* **Problem**: Which lines of the entries below include "ProjectList"? List them all.

----- Task inputs -----

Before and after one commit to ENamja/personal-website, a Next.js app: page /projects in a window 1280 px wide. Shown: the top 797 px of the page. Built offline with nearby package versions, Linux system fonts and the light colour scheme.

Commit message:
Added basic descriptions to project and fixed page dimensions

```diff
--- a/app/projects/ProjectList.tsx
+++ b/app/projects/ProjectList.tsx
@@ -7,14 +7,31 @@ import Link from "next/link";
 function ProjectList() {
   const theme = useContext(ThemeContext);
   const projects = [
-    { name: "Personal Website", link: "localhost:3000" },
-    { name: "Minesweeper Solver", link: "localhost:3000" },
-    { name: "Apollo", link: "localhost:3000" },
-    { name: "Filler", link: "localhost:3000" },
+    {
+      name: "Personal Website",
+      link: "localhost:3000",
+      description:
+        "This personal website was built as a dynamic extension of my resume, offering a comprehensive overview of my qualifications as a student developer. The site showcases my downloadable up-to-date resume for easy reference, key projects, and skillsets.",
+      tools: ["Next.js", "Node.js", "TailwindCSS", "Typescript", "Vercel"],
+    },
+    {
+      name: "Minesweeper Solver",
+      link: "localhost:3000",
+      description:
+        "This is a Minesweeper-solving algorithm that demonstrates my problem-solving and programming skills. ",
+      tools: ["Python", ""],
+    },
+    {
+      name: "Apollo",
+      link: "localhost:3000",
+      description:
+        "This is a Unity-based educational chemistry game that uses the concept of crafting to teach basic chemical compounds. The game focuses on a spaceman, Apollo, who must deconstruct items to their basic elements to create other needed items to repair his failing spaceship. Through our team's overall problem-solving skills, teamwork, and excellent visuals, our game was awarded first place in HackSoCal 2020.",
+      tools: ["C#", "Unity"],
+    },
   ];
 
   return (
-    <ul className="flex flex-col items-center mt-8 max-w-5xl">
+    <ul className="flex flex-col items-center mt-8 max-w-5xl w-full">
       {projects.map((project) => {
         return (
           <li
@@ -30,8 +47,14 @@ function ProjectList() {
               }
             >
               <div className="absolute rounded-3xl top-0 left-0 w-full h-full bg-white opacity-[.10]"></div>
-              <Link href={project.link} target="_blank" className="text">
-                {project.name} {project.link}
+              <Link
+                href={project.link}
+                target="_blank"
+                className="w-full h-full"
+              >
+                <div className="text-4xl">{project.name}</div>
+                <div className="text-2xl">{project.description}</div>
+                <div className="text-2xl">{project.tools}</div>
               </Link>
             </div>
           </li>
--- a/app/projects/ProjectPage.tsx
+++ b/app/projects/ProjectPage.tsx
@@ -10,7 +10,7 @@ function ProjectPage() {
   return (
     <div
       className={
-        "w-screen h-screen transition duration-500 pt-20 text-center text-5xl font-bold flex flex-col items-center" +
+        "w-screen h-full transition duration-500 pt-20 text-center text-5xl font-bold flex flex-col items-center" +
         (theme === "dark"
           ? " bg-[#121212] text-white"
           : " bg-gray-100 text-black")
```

-----

* **Exercise result**:
--- a/app/projects/ProjectList.tsx
+++ b/app/projects/ProjectList.tsx
 function ProjectList() {
@@ -30,8 +47,14 @@ function ProjectList() {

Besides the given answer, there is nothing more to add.